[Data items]

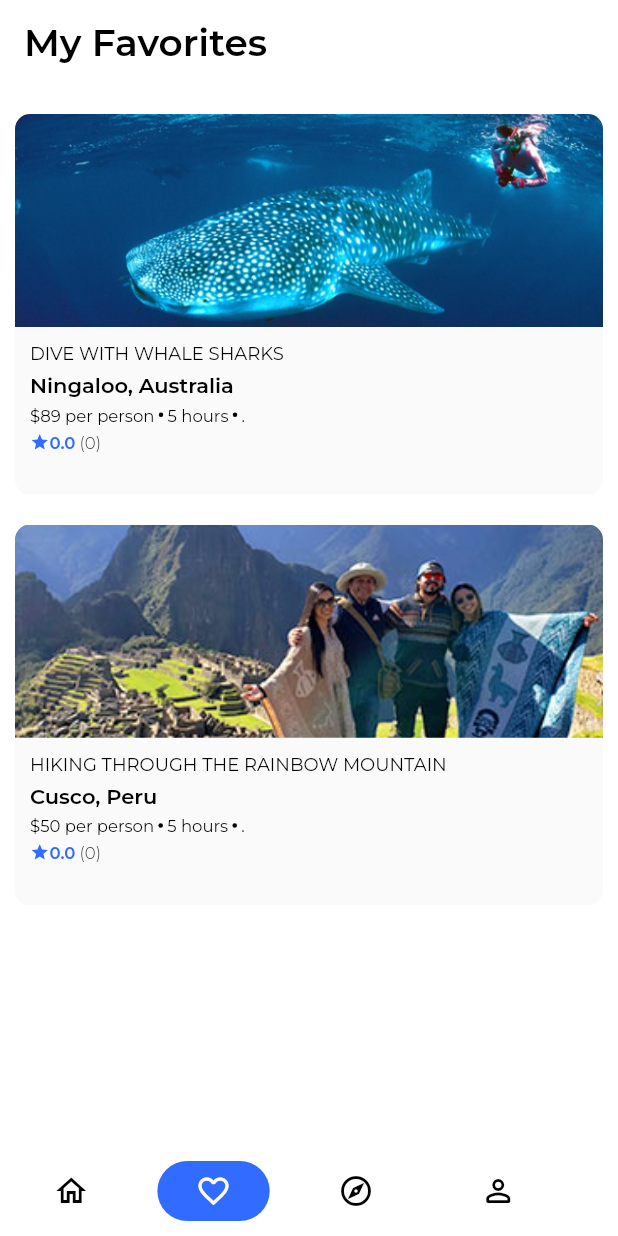
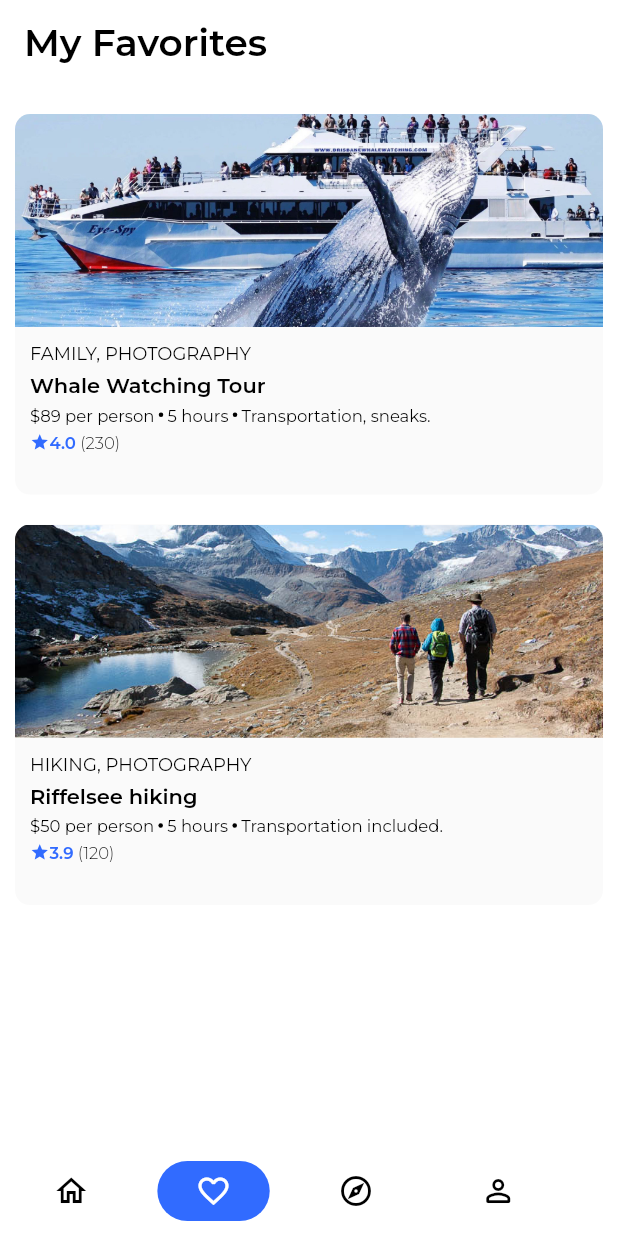
Before and after one commit to Djihanegh/FlutterTravelApp, a Flutter app: the screen it shows after launch, item 2 of the bottom bar chosen, on a phone screen of 412 x 824 dp. Run offline on Flutter 3.47's test engine with Material 2 defaults, Android fonts, the phone set to English and light mode, and no system bars; our stand-ins replace flutter_rating_bar, flutter_svg, google_fonts.

Commit message:
finished the favorite  screen

```diff
--- a/lib/presentation/pages/favorite/components/body.dart
+++ b/lib/presentation/pages/favorite/components/body.dart
@@ -19,24 +19,24 @@ class _BodyState extends State<Body> {
               crossAxisAlignment: CrossAxisAlignment.start,
               children: [
                 FavoriteItem(
-                  imagePath: 'assets/images/ningaloo.jpg',
-                  subtitle: 'Ningaloo, Australia',
-                  title: 'Dive with Whale sharks',
+                  imagePath: 'assets/images/whale-watching.jpg',
+                  subtitle: 'Whale Watching Tour',
+                  title: 'Family, photography',
                   hours: '5',
                   price: '89',
-                  details: '',
-                  reviews: 0,
-                  rating: 0.0,
+                  details: 'Transportation, sneaks',
+                  reviews: 230,
+                  rating: 4.0,
                 ),
                 FavoriteItem(
-                  imagePath: 'assets/images/peru.jpg',
-                  subtitle: 'Cusco, Peru',
-                  title: 'Hiking through the Rainbow Mountain',
+                  imagePath: 'assets/images/hiking-tour.jpg',
+                  subtitle: 'Riffelsee hiking',
+                  title: 'Hiking, photography',
                   hours: '5',
                   price: '50',
-                  details: '',
-                  reviews: 0,
-                  rating: 0.0,
+                  details: 'Transportation included',
+                  reviews: 120,
+                  rating: 3.9,
                 ),
               ],
             )));
```
Also changed, not shown: assets/images/hiking-tour.jpg (added), assets/images/whale-watching.jpg (added).
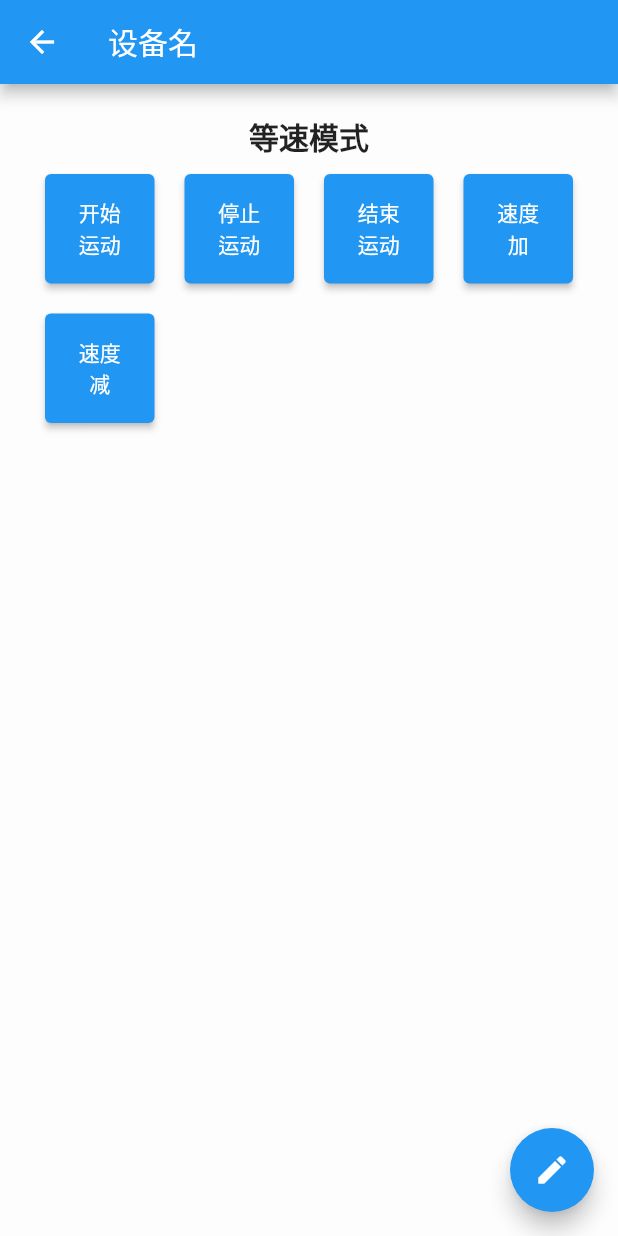
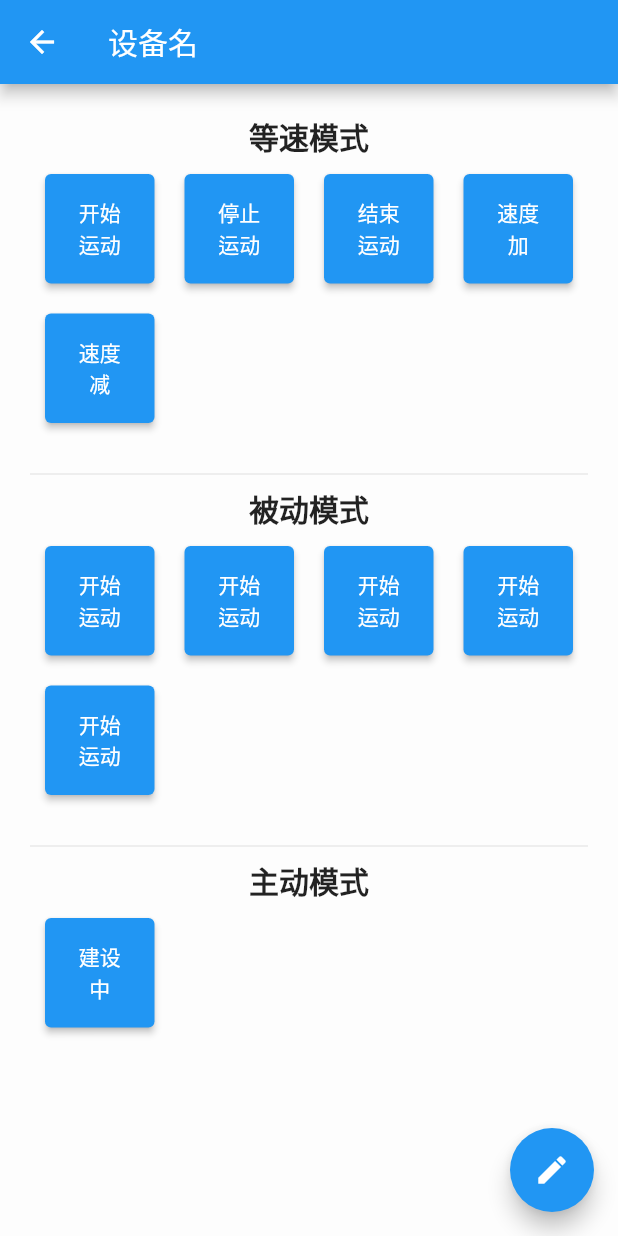
Before and after one commit to sdadgz/dmp_flutter, a Flutter app: the screen it shows after launch, after a tap on "调试用跳转dmp", on a phone screen of 412 x 824 dp. Run offline on Flutter 3.47's test engine with Material 2 defaults, Android fonts, the phone set to English and light mode, and no system bars; our stand-ins replace go_router, logger; missing offline and left inert: udp.

Commit message:
被动模式和主动模式

```diff
--- a/lib/pages/dmp.dart
+++ b/lib/pages/dmp.dart
@@ -66,24 +66,28 @@ class _DmpState extends State<Dmp> {
                   port: widget.port,
                 ),
               ),
-              // const Divider(),
-              //
-              // // 被动模式
-              // const STitle(title: "被动模式"),
-              // UdpButtonsGrid(
-              //   modList: passiveModMap,
-              //   address: widget.address,
-              //   port: widget.port,
-              // ),
-              // const Divider(),
-              //
-              // // 主动模式
-              // const STitle(title: "主动模式"),
-              // UdpButtonsGrid(
-              //   modList: activeModMap,
-              //   address: widget.address,
-              //   port: widget.port,
-              // ),
+              const Divider(),
+
+              // 被动模式
+              const STitle(title: "被动模式"),
+              Expanded(
+                child: UdpButtonsGrid(
+                  modList: passiveModMap,
+                  address: widget.address,
+                  port: widget.port,
+                ),
+              ),
+              const Divider(),
+
+              // 主动模式
+              const STitle(title: "主动模式"),
+              Expanded(
+                child: UdpButtonsGrid(
+                  modList: activeModMap,
+                  address: widget.address,
+                  port: widget.port,
+                ),
+              ),
             ],
           ),
         ),
```
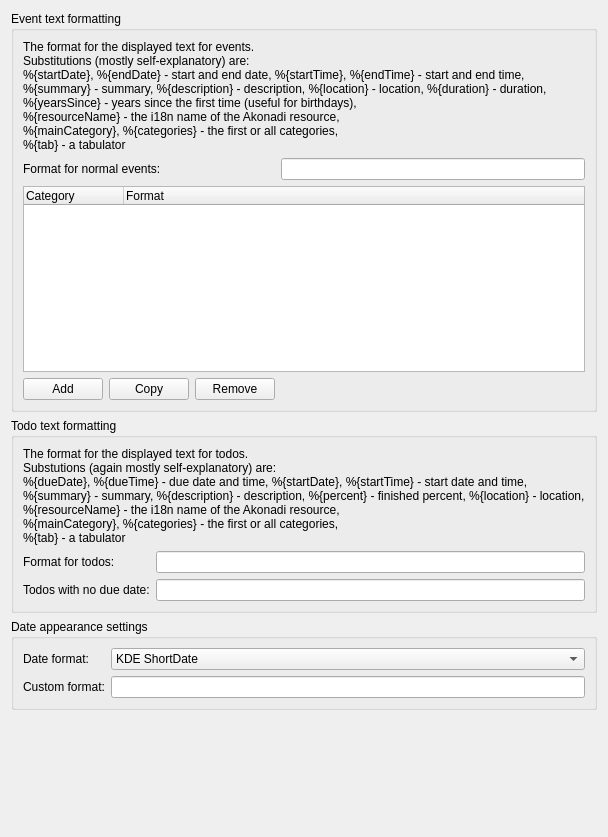
Qt form src/applet/eventappletformatconfig.ui (KDE/plasmoid-eventlist) before a commit.
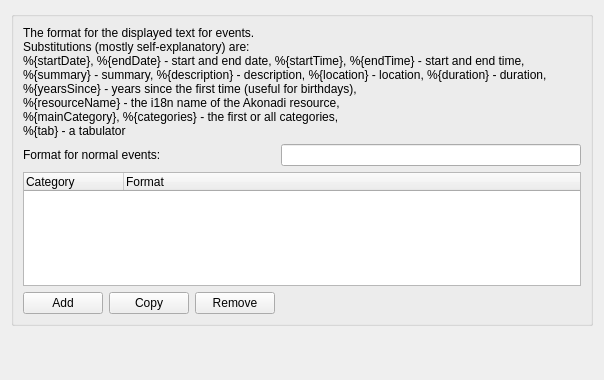
The same form after that commit. Custom widgets are drawn as their Qt base class.

Commit message: rework the config dialog to for netbooks too

```diff
--- a/src/applet/eventappletformatconfig.ui
+++ b/src/applet/eventappletformatconfig.ui
@@ -7,7 +7,7 @@
     <x>0</x>
     <y>0</y>
     <width>604</width>
-    <height>837</height>
+    <height>380</height>
    </rect>
   </property>
   <property name="windowTitle">
@@ -17,7 +17,7 @@
    <item>
     <widget class="QGroupBox" name="groupBox_2">
      <property name="title">
-      <string>Event text formatting</string>
+      <string/>
      </property>
      <layout class="QGridLayout" name="gridLayout_2">
       <item row="1" column="0" colspan="2">
@@ -104,111 +104,6 @@
      </layout>
     </widget>
    </item>
-   <item>
-    <widget class="QGroupBox" name="groupBox_4">
-     <property name="title">
-      <string>Todo text formatting</string>
-     </property>
-     <layout class="QGridLayout" name="gridLayout_3">
-      <item row="0" column="0" colspan="2">
-       <widget class="QLabel" name="label_7">
-        <property name="text">
-         <string>The format for the displayed text for todos.
-Substutions (again mostly self-explanatory) are:
-%{dueDate}, %{dueTime} - due date and time, %{startDate}, %{startTime} - start date and time,
-%{summary} - summary, %{description} - description, %{percent} - finished percent, %{location} - location,
-%{resourceName} - the i18n name of the Akonadi resource,
-%{mainCategory}, %{categories} - the first or all categories,
-%{tab} - a tabulator</string>
-        </property>
-       </widget>
-      </item>
-      <item row="1" column="0">
-       <widget class="QLabel" name="label_8">
-        <property name="text">
-         <string>Format for todos:</string>
-        </property>
-       </widget>
-      </item>
-      <item row="1" column="1">
-       <widget class="KLineEdit" name="todoEdit">
-        <property name="toolTip">
-         <string>The text displayed for common todos.</string>
-        </property>
-        <property name="statusTip">
-         <string/>
-        </property>
-       </widget>
-      </item>
-      <item row="2" column="0">
-       <widget class="QLabel" name="label_9">
-        <property name="text">
-         <string>Todos with no due date:</string>
-        </property>
-       </widget>
-      </item>
-      <item row="2" column="1">
-       <widget class="KLineEdit" name="noDueDateEdit">
-        <property name="toolTip">
-         <string>The text displayed for todos with no due date.</string>
-        </property>
-       </widget>
-      </item>
-     </layout>
-    </widget>
-   </item>
-   <item>
-    <widget class="QGroupBox" name="groupBox">
-     <property name="title">
-      <string>Date appearance settings</string>
-     </property>
-     <layout class="QGridLayout" name="gridLayout">
-      <item row="0" column="0">
-       <widget class="QLabel" name="label">
-        <property name="text">
-         <string>Date format:</string>
-        </property>
-       </widget>
-      </item>
-      <item row="0" column="1">
-       <widget class="KComboBox" name="dateFormatBox">
-        <property name="toolTip">
-         <string>What date format to use.</string>
-        </property>
-        <item>
-         <property name="text">
-          <string>KDE ShortDate</string>
-         </property>
-        </item>
-        <item>
-         <property name="text">
-          <string>KDE LongDate</string>
-         </property>
-        </item>
-        <item>
-         <property name="text">
-          <string>Custom</string>
-         </property>
-        </item>
-       </widget>
-      </item>
-      <item row="1" column="0">
-       <widget class="QLabel" name="label_2">
-        <property name="text">
-         <string>Custom format:</string>
-        </property>
-       </widget>
-      </item>
-      <item row="1" column="1">
-       <widget class="KLineEdit" name="customFormatEdit">
-        <property name="toolTip">
-         <string>A string describing the custom format. It is using the QDate syntax.</string>
-        </property>
-       </widget>
-      </item>
-     </layout>
-    </widget>
-   </item>
    <item>
     <spacer name="verticalSpacer">
      <property name="orientation">
@@ -230,11 +125,6 @@
    <extends>QLineEdit</extends>
    <header>klineedit.h</header>
   </customwidget>
-  <customwidget>
-   <class>KComboBox</class>
-   <extends>QComboBox</extends>
-   <header>kcombobox.h</header>
-  </customwidget>
  </customwidgets>
  <resources/>
  <connections/>
```
The commit also changes 6 other files.
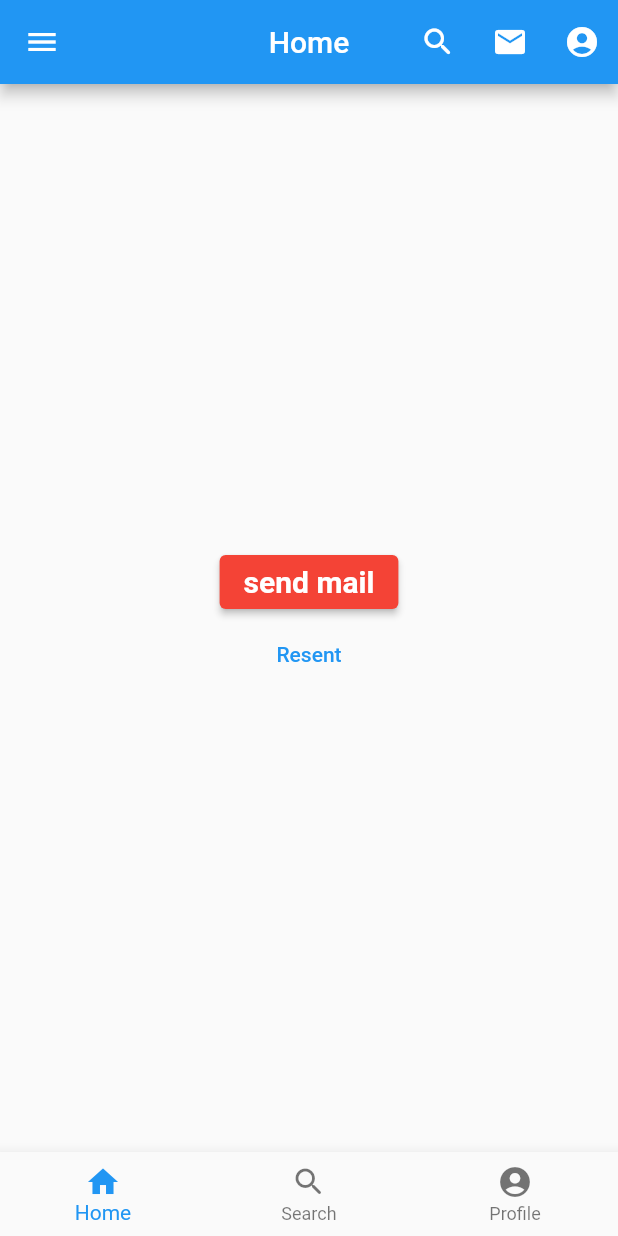
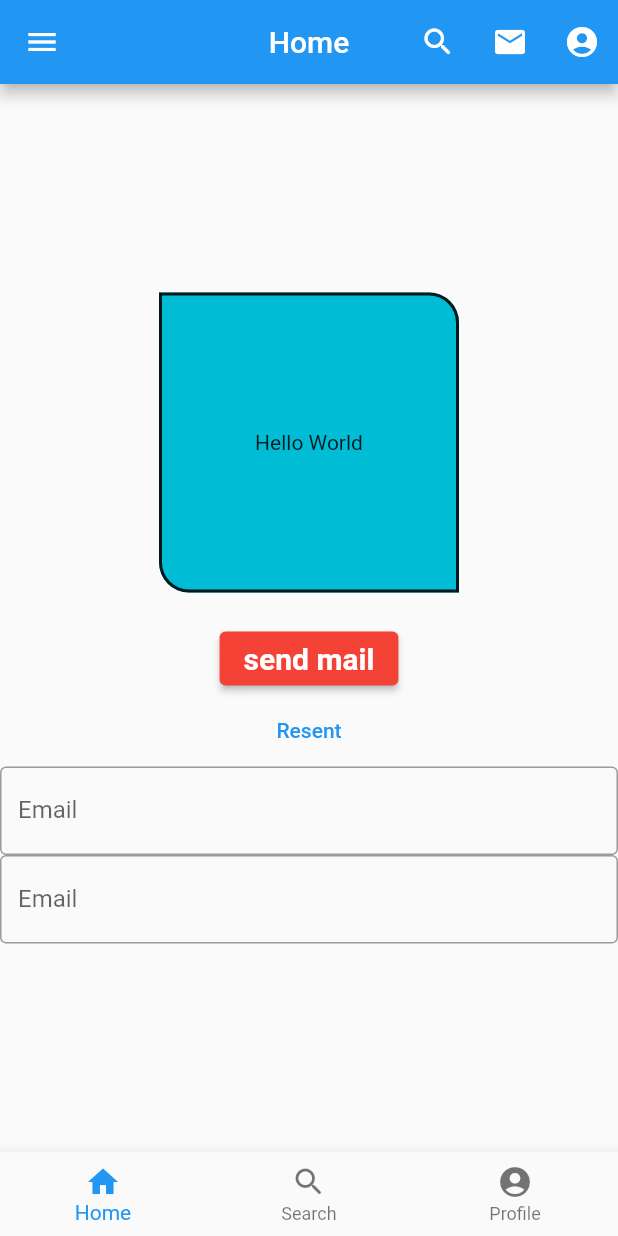
Before and after one commit to developerabdullah-me/Flutter_project, a Flutter app: the screen it shows after launch, on a phone screen of 412 x 824 dp. Run offline on Flutter 3.47's test engine with Material 2 defaults, Android fonts, the phone set to English and light mode, and no system bars.

Commit message:
border radius

```diff
--- a/flutter_application_1/lib/main.dart
+++ b/flutter_application_1/lib/main.dart
@@ -64,6 +64,24 @@ class HomeActivity extends StatelessWidget {
         child: Column(
           mainAxisAlignment: MainAxisAlignment.center,
           children: [
+            Container(
+              height: 200,
+              width: 200,
+              decoration: BoxDecoration(
+                color: Colors.cyan,
+                border:Border.all(color: Colors.black87,width: 2,),
+                // borderRadius:BorderRadius.circular(10),
+                              borderRadius: BorderRadius.only(topRight:Radius.circular(20),
+                              bottomLeft:Radius.circular(20) ),
+              ),
+              child: Text("Hello World"),
+              alignment: Alignment.center,
+            ),
+
+            SizedBox(
+              height: 20,
+            ),
+
             ElevatedButton(
               style:ElevatedButton.styleFrom(
                 backgroundColor: Colors.red,
@@ -78,7 +96,25 @@ class HomeActivity extends StatelessWidget {
             },child: Text("send mail")),
             TextButton(onPressed: (){
               print("Resent email");
-            }, child: Text('Resent'))
+            }, child: Text('Resent')),
+            TextField(
+              decoration: InputDecoration(
+                border: OutlineInputBorder(),
+                hintText: 'Enter Your Email',
+                label: Text("Email"),
+              ),
+            ),
+
+            // SizedBox(
+            //   height: 30,
+            // ),
+            TextField(
+              decoration: InputDecoration(
+                border: OutlineInputBorder(),
+                hintText: 'Enter Your Email',
+                label: Text("Email"),
+              ),
+            ),
           ],
         ),
       )
```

• [Action item]
Find the word "displayed" in the records and pull out each line that has it.

• [Finished exercise]
-         <string>The format for the displayed text for todos.
-         <string>The text displayed for common todos.</string>
-         <string>The text displayed for todos with no due date.</string>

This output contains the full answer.